Dr. Qizhi (Cathy) Yao and Dr. Mehdi Razavi of Baylor College of Medicine are two of the 168 academic inventors named fellows of the National Academy of Inventors today. The NAI Fellows Program highlights academic inventors who have demonstrated a spirit of innovation in creating or facilitating outstanding inventions that have made a tangible impact on quality of life, economic development and the welfare of society.
- Cathy Yao
Dr. Qizhi (Cathy) Yao is a professor of surgery and of molecular virology and microbiology, pathology and immunology, and pharmacology at Baylor and a founding member of the Center for Translational Research on Inflammatory Diseases at Michael E. DeBakey Veterans Affairs Medical Center. Yao’s research focuses include virus-like particle-based vaccine development, molecular mechanisms of some key molecules that contribute to pancreatic cancer pathogenesis, and combinational therapies for pancreatic cancer.

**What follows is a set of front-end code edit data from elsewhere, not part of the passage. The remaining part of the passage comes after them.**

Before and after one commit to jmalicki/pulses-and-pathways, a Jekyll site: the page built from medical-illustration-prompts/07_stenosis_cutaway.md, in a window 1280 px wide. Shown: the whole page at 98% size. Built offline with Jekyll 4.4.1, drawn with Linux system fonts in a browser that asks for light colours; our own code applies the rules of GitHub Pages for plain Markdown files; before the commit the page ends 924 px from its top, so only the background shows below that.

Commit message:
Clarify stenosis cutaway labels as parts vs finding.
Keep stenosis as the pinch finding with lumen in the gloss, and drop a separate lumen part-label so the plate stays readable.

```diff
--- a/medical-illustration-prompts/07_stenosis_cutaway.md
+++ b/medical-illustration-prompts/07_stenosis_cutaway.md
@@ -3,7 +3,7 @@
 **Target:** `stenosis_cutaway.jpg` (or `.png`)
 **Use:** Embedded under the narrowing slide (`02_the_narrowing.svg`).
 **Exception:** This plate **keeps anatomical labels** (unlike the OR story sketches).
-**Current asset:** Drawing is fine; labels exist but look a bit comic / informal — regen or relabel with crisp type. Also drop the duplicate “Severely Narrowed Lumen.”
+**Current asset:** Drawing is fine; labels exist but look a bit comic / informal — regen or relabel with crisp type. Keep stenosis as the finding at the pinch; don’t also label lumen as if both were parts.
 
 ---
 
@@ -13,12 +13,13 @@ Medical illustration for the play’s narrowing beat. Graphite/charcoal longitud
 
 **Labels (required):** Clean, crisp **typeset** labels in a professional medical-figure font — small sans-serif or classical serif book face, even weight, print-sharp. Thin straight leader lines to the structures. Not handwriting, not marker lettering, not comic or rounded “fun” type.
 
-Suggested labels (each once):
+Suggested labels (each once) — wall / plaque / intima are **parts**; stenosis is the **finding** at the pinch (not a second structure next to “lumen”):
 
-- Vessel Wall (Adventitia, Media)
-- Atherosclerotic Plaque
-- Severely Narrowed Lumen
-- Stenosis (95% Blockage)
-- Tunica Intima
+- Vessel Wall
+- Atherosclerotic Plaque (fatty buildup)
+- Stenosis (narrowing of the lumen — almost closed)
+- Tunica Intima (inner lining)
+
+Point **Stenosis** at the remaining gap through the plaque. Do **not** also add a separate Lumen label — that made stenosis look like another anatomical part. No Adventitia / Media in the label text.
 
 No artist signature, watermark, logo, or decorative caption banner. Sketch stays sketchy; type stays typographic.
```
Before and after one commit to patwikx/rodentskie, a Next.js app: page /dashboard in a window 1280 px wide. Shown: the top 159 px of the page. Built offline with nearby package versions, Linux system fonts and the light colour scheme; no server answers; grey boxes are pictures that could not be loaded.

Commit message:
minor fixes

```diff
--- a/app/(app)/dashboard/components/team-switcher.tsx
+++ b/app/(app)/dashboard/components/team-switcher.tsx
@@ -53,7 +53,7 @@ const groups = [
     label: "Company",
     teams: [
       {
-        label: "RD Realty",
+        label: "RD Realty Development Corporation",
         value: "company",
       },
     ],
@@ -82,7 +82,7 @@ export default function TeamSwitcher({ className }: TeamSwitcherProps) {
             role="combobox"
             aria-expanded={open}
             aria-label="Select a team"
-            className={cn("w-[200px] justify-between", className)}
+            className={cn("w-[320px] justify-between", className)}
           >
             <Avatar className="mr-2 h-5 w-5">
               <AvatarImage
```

Her inventions in vaccine platform technology have been applied to the new development of preventative measures and treatment therapies for HIV infection and pancreatic cancer. Her inventions of nanodelivery and miRNA platform technology have been applied to the development of new, targeted therapies for pancreatic cancer and ovarian cancer. These platform technologies have great potential for more applications toward the treatment of many diseases.
She holds 16 U.S. patents and three pending foreign patents that have been licensed to four companies. She is the founder of NanoIn, a start-up company. She has published 220 articles and four book chapters and serves as associate editor-in-chief for the journal Patient Preference and Adherence.
- Mehdi Razavi
Dr. Mehdi Razavi is an associate professor of medicine – cardiology at Baylor and director of Electrophysiology Clinical Research & Innovations at the Texas Heart Institute. His research focuses on clinical trials assessing the efficacy of cutting-edge technology in the field of cardiac electrophysiology. Razavi has founded multiple medical device start-ups for the treatment of arrhythmia and other cardiovascular conditions and has 18 patents to his name.
Razavi currently leads a team that is exploring applications of carbon nanotube fibers for heart conduction repair. They also are working to develop a leadless and wirelessly powered pacemaker system. It uses energy from a battery pack that does not need to be implanted in the body. When the device shocks the patient, it uses less voltage and therefore involves less pain. His goal is to eventually replace harsh defibrillators and to instead painlessly shock the heart without the patient’s knowledge. Razavi’s team also is working with computer engineers at Rice University to harness the power of artificial intelligence and machine learning to develop algorithms for locating the precise areas to treat deadly arrhythmias.
Read more about Razavi's work with the Texas Heart Institute.
- About the 2019 Fellows Class
The 2019 Fellow class represents 136 research universities and governmental and non-profit research institutes worldwide and collectively hold over 3,500 issued U.S. patents. They will be inducted at the Ninth Annual Meeting of the National Academy of Inventors in Phoenix on April 10, 2020.
The complete list of NAI Fellows is available.